The homeownership picture is significantly bleaker than the rental picture for middle-income households. For-sale housing in the Bay Area has been too expensive for the median-income household for decades. The situation has significantly worsened since 2010. In 2000, the gap between the price that a median-income household could pay and the cost of an average-priced home was $196,000. In 2020, it was more than $360,000.
Like rental affordability, homeownership affordability varies significantly throughout the region, but overall, ownership opportunities are beyond the reach of all but the wealthiest households.
In San Francisco County, even a household earning 120% of AMI could not afford to buy the average-priced home in 2000. Between 2000 and 2010, the median home price grew by more than 56%. Between 2010 and 2020, it increased by 92%, reaching $1,484,000. That price was more than double the $670,000 that a median-income household could afford to pay.
In Solano County, housing prices increased a modest 11% between 2000 and 2010, reflecting the housing bust of the Great Recession. A household earning 80% of AMI could afford to purchase the median-priced home. But between 2010 and 2020, when housing prices increased by 98%, the average-priced house was no longer affordable to a median-income household. However, at $471,000, it was more affordable than in other parts of the Bay Area.
How are households coping with the Bay Area’s high cost of housing?
To afford housing in the Bay Area, some households are squeezing many people into their residences, paying an increasingly greater share of their income on rent, or commuting farther and farther to work. And maybe doing all three.
Since 2010, the percentage of homes with 1.5 or more people per room, what the U.S. Census defines as severe overcrowding, increased across the region. In 2010, San Francisco had the highest percentage of households with 1.5 people or more per room at 3.2%. By 2019, it was 4.1%.
The percentage of households, including middle-income households, paying more than 30% of their income for housing has also increased.
The incidence of super-commuting — commuting 25 or more miles one way to work — has risen. In search of more affordable housing, some people are driving farther and farther from major Bay Area job centers. The Bay Area and surrounding communities, such as Stockton and Modesto, have some of the highest rates of super-commuting in the country.
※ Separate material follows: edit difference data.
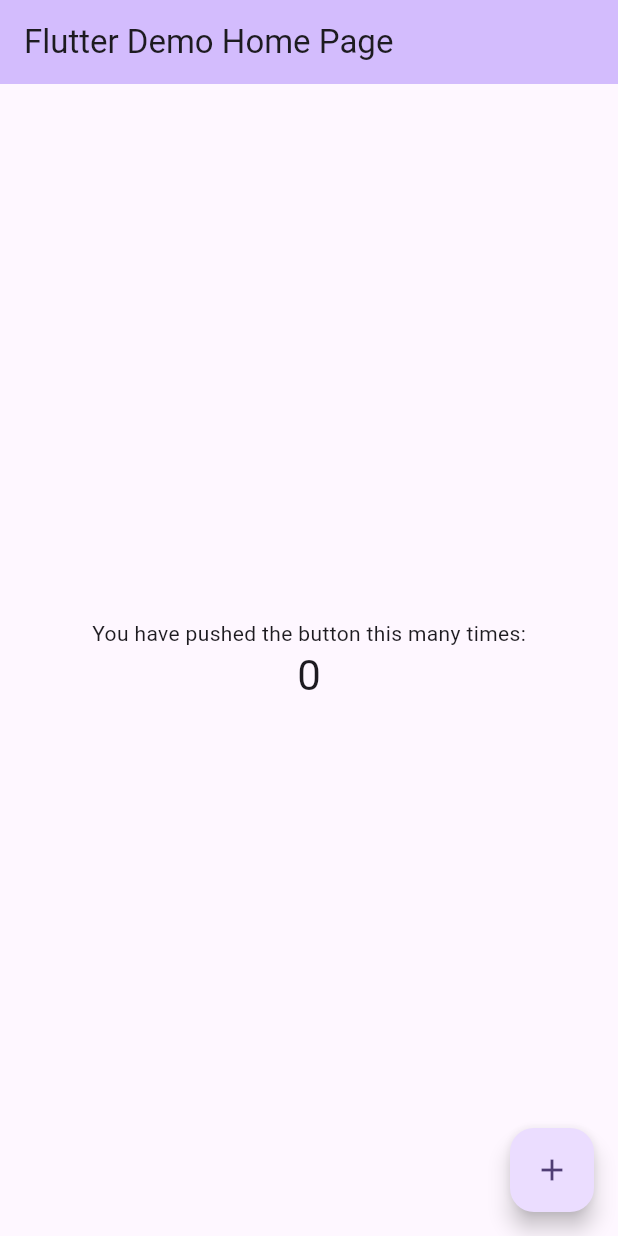
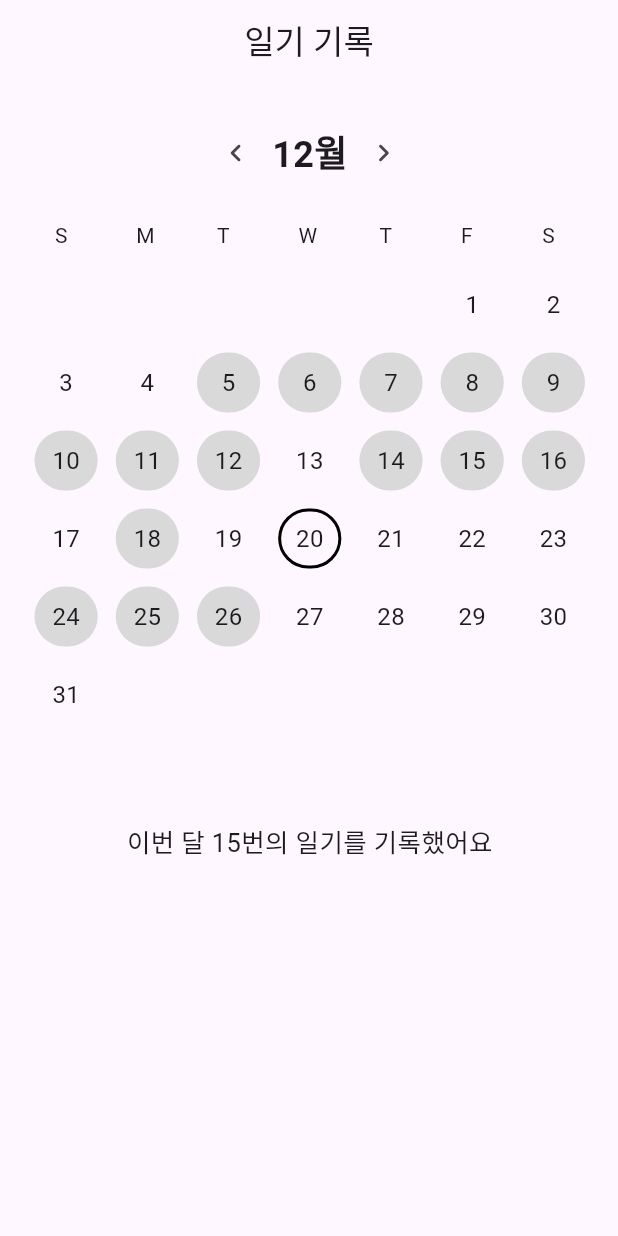
Before and after one commit to GwangjinJeong1/ddgood, a Flutter app: the screen it shows after launch, on a phone screen of 412 x 824 dp. Run offline on Flutter 3.47's test engine with Material 3 defaults, Android fonts, the phone set to English and light mode, and no system bars; drawn by our look-alikes of table_calendar.

Commit message:
create calendar.dart

```diff
--- /dev/null
+++ b/lib/calendar.dart
@@ -0,0 +1,147 @@
+import 'package:flutter/material.dart';
+import 'package:intl/intl.dart';
+import 'package:table_calendar/table_calendar.dart';
+
+class CustomCalendar extends StatefulWidget {
+  const CustomCalendar({super.key});
+
+  @override
+  State<CustomCalendar> createState() => _CustomCalendarState();
+}
+
+class _CustomCalendarState extends State<CustomCalendar> {
+  DateTime _today = DateTime.now();
+  int countDiary = _selectedDays.length;
+
+  @override
+  Widget build(BuildContext context) {
+    return Scaffold(
+      appBar: AppBar(
+        centerTitle: true,
+        title: const Text("일기 기록"),
+      ),
+      body: Padding(
+        padding: const EdgeInsets.only(left: 17, top: 16, right: 16),
+        child: Column(
+          crossAxisAlignment: CrossAxisAlignment.center,
+          children: [
+            MonthCalendar(
+              today: _today,
+              onMonthChanged: (newMonth) {
+                setState(() {
+                  _today = DateTime(newMonth.year, newMonth.month, _today.day);
+                });
+              },
+            ),
+            const SizedBox(height: 60),
+            Text("이번 달 $countDiary번의 일기를 기록했어요",
+                style: const TextStyle(fontSize: 17)),
+          ],
+        ),
+      ),
+    );
+  }
+}
+
+class MonthCalendar extends StatefulWidget {
+  const MonthCalendar({super.key, required this.today, required this.onMonthChanged});
+
+  final DateTime today;
+  final ValueChanged<DateTime> onMonthChanged;
+
+  @override
+  State<MonthCalendar> createState() => _MonthCalendarState();
+}
+final List<DateTime> _selectedDays = [DateTime(2023, 12, 5), DateTime(2023, 12, 6), DateTime(2023, 12, 7), DateTime(2023, 12, 8), DateTime(2023, 12, 9), DateTime(2023, 12, 10), DateTime(2023, 12, 11), DateTime(2023, 12, 12), DateTime(2023, 12, 14), DateTime(2023, 12, 15), DateTime(2023, 12, 16), DateTime(2023, 12, 18), DateTime(2023, 12, 24), DateTime(2023, 12, 25), DateTime(2023, 12, 26)];
+
+class _MonthCalendarState extends State<MonthCalendar> {
+  late DateTime _today;
+  late String month;
+
+
+
+  @override
+  void initState() {
+    super.initState();
+    _today = widget.today;
+    month = DateFormat('M월', 'ko_KR').format(_today);
+  }
+
+  @override
+  Widget build(BuildContext context) {
+    return Column(
+      crossAxisAlignment: CrossAxisAlignment.center,
+      children: [
+        Padding(
+          padding: const EdgeInsets.symmetric(vertical: 6.0),
+          child: Row(
+            mainAxisAlignment: MainAxisAlignment.center,
+            children: [
+              IconButton(
+                onPressed: () {
+                  setState(() {
+                    _today = DateTime(_today.year, _today.month - 1, _today.day);
+                    month = DateFormat('M월', 'ko_KR').format(_today);
+                    widget.onMonthChanged(_today);
+                  });
+                },
+                icon: const Icon(Icons.keyboard_arrow_left_rounded),
+              ),
+              Text(month, style: const TextStyle(fontSize: 24, fontWeight: FontWeight.bold)),
+              IconButton(
+                onPressed: () {
+                  setState(() {
+                    _today = DateTime(_today.year, _today.month + 1, _today.day);
+                    month = DateFormat('M월', 'ko_KR').format(_today);
+                    widget.onMonthChanged(_today);
+                  });
+                },
+                icon: const Icon(Icons.keyboard_arrow_right_rounded),
+              ),
+            ],
+          ),
+        ),
+        const SizedBox(height: 15),
+        weekdays(),
+        TableCalendar(
+          focusedDay: _today,
+          firstDay: DateTime(_today.year, _today.month),
+          lastDay: DateTime(_today.year, _today.month + 1, 0),
+          headerVisible: false,
+          daysOfWeekVisible: false,
+          calendarStyle: CalendarStyle(
+            outsideDaysVisible: false,
+            todayDecoration: BoxDecoration(
+              color: _selectedDays.contains(_today) ? Color(0xffD9D9D9) : Colors.transparent,
+              border: Border.all(width: 2),
+              borderRadius: BorderRadius.circular(25)),
+            selectedDecoration: BoxDecoration(
+              color: Color(0xffD9D9D9),
+              border: _selectedDays.contains(_today) ? Border.all(width: 2) : null,
+              borderRadius: BorderRadius.circular(25)
+            ),
+            todayTextStyle: const TextStyle(fontSize: 16),
+            selectedTextStyle: const TextStyle(fontSize: 16),
+            defaultTextStyle: const TextStyle(fontSize: 16),
+            weekendTextStyle: const TextStyle(fontSize: 16),
+          ),
+          selectedDayPredicate: (day) => _selectedDays
+          .any((selectedDay) => isSameDay(selectedDay, day)),
+        ),
+      ],
+    );
+  }
+
+  Widget weekdays() {
+    List<String> week = ['  S ', '  M ' ,'  T ', '  W ', '  T ', '  F ', '  S '];
+    return Row(
+      mainAxisAlignment: MainAxisAlignment.spaceAround,
+      children: week.map((day) {
+        return SizedBox(
+          width: 30, height: 30,
+          child: Text(day),
+        );
+      }).toList(),
+    );
+  }
+}
--- a/lib/main.dart
+++ b/lib/main.dart
@@ -1,52 +1,31 @@
 import 'package:flutter/material.dart';
+import 'package:intl/date_symbol_data_local.dart';
 
-void main() {
+import 'calendar.dart';
+
+void main() async {
+  await initializeDateFormatting();
   runApp(const MyApp());
 }
 
 class MyApp extends StatelessWidget {
   const MyApp({super.key});
 
-  // This widget is the root of your application.
   @override
   Widget build(BuildContext context) {
     return MaterialApp(
       title: 'Flutter Demo',
       theme: ThemeData(
-        // This is the theme of your application.
-        //
-        // TRY THIS: Try running your application with "flutter run". You'll see
-        // the application has a purple toolbar. Then, without quitting the app,
-        // try changing the seedColor in the colorScheme below to Colors.green
-        // and then invoke "hot reload" (save your changes or press the "hot
-        // reload" button in a Flutter-supported IDE, or press "r" if you used
-        // the command line to start the app).
-        //
-        // Notice that the counter didn't reset back to zero; the application
-        // state is not lost during the reload. To reset the state, use hot
-        // restart instead.
-        //
-        // This works for code too, not just values: Most code changes can be
-        // tested with just a hot reload.
         colorScheme: ColorScheme.fromSeed(seedColor: Colors.deepPurple),
         useMaterial3: true,
       ),
-      home: const MyHomePage(title: 'Flutter Demo Home Page'),
+      home: CustomCalendar(),
     );
   }
 }
 
 class MyHomePage extends StatefulWidget {
   const MyHomePage({super.key, required this.title});
-
-  // This widget is the home page of your application. It is stateful, meaning
-  // that it has a State object (defined below) that contains fields that affect
-  // how it looks.
-
-  // This class is the configuration for the state. It holds the values (in this
-  // case the title) provided by the parent (in this case the App widget) and
-  // used by the build method of the State. Fields in a Widget subclass are
-  // always marked "final".
 
   final String title;
 
@@ -59,50 +38,19 @@
 
   void _incrementCounter() {
     setState(() {
-      // This call to setState tells the Flutter framework that something has
-      // changed in this State, which causes it to rerun the build method below
-      // so that the display can reflect the updated values. If we changed
-      // _counter without calling setState(), then the build method would not be
-      // called again, and so nothing would appear to happen.
       _counter++;
     });
   }
 
   @override
   Widget build(BuildContext context) {
-    // This method is rerun every time setState is called, for instance as done
-    // by the _incrementCounter method above.
-    //
-    // The Flutter framework has been optimized to make rerunning build methods
-    // fast, so that you can just rebuild anything that needs updating rather
-    // than having to individually change instances of widgets.
     return Scaffold(
       appBar: AppBar(
-        // TRY THIS: Try changing the color here to a specific color (to
-        // Colors.amber, perhaps?) and trigger a hot reload to see the AppBar
-        // change color while the other colors stay the same.
         backgroundColor: Theme.of(context).colorScheme.inversePrimary,
-        // Here we take the value from the MyHomePage object that was created by
-        // the App.build method, and use it to set our appbar title.
         title: Text(widget.title),
       ),
       body: Center(
-        // Center is a layout widget. It takes a single child and positions it
-        // in the middle of the parent.
         child: Column(
-          // Column is also a layout widget. It takes a list of children and
-          // arranges them vertically. By default, it sizes itself to fit its
-          // children horizontally, and tries to be as tall as its parent.
-          //
-          // Column has various properties to control how it sizes itself and
-          // how it positions its children. Here we use mainAxisAlignment to
-          // center the children vertically; the main axis here is the vertical
-          // axis because Columns are vertical (the cross axis would be
-          // horizontal).
-          //
-          // TRY THIS: Invoke "debug painting" (choose the "Toggle Debug Paint"
-          // action in the IDE, or press "p" in the console), to see the
-          // wireframe for each widget.
           mainAxisAlignment: MainAxisAlignment.center,
           children: <Widget>[
             const Text(
@@ -119,7 +67,7 @@
         onPressed: _incrementCounter,
         tooltip: 'Increment',
         child: const Icon(Icons.add),
-      ), // This trailing comma makes auto-formatting nicer for build methods.
+      ),
     );
   }
 }
--- a/pubspec.yaml
+++ b/pubspec.yaml
@@ -35,6 +35,8 @@ dependencies:
   # The following adds the Cupertino Icons font to your application.
   # Use with the CupertinoIcons class for iOS style icons.
   cupertino_icons: ^1.0.2
+  table_calendar: ^3.0.9
+  intl: ^0.18.1
 
 dev_dependencies:
   flutter_test:
```
Also changed, not shown: pubspec.lock.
What can policymakers do to make housing more affordable for middle-income households and particularly Black and Latinx households?
I’m working on a report that will offer policy recommendations, but right now I can say that our current research points to four policy imperatives.
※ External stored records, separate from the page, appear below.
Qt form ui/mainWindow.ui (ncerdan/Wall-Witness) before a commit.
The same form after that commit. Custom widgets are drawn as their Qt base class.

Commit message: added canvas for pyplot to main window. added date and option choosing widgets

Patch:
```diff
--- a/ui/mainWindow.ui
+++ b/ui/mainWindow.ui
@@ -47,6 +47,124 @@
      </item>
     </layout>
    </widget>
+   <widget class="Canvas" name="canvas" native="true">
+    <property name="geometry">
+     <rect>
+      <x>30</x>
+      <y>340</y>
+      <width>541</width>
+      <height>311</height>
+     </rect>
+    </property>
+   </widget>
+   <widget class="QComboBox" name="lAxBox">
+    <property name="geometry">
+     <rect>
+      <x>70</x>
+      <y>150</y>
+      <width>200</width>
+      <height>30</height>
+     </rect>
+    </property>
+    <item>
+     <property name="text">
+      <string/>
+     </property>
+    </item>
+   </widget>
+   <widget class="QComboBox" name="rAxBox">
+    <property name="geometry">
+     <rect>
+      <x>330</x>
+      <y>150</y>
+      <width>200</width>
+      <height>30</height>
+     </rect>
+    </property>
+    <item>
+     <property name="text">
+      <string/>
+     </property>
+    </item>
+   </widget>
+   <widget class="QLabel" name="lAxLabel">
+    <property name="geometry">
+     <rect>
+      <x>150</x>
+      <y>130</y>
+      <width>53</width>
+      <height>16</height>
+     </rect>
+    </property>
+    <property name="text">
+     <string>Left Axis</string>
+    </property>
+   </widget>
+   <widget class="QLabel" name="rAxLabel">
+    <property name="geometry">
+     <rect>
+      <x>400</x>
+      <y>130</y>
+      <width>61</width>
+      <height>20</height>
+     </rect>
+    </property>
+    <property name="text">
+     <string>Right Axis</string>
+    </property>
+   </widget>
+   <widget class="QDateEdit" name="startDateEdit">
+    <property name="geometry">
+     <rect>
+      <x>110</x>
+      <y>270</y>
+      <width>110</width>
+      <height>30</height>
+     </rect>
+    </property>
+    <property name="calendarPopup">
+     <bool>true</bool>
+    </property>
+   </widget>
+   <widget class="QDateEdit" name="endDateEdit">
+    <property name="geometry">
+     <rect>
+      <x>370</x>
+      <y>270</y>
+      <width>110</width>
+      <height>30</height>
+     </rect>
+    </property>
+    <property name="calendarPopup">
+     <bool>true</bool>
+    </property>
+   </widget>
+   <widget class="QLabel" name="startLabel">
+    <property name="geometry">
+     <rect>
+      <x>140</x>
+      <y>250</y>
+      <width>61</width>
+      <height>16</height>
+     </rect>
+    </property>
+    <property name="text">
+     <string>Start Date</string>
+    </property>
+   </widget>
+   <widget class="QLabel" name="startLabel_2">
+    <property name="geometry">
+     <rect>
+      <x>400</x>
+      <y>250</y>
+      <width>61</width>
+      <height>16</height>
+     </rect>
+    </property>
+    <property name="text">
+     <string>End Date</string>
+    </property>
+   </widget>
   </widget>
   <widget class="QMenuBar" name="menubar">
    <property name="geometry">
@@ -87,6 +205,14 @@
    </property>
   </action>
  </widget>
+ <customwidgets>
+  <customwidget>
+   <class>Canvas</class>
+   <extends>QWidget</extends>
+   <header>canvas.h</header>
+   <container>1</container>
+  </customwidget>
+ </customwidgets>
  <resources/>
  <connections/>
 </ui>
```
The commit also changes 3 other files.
First, build more housing of all types and at all price points to reduce housing scarcity and increase income diversity. Regions with healthy housing markets — those that construct a significant amount of housing relative to population growth — provide enough housing overall so that market-rate housing is affordable to those at middle-income and even some lower-income levels. By contrast, regions with constricted housing markets, such as the Bay Area, need government intervention to create housing for middle-income households.
Second, develop policies to support not just middle-income households — those households at 80% to 120% of AMI — but also those earning between 60% and 80% of AMI, the median income of Black and Latinx households.
Third, expand policy tools to increase affordable homeownership opportunities. Black households in particular have long been denied the chance to create economic wealth through homeownership. Efforts are needed to repair the effects of systemic racism in the form of restrictive racial covenants and redlining.
Finally, learn from places that create middle-income housing, including countries with strong social housing models. California can deploy some aspects of those models. It could, for example, provide flexible and inexpensive capital sources and loan guarantees for construction of middle-income housing, use joint powers authorities to build more middle-income housing at scale, and allocate some state-owned land to middle-income or mixed-income housing.
Sarah Karlinsky is available for comment by contacting Edward Lee at [email protected] or 415.644.4287.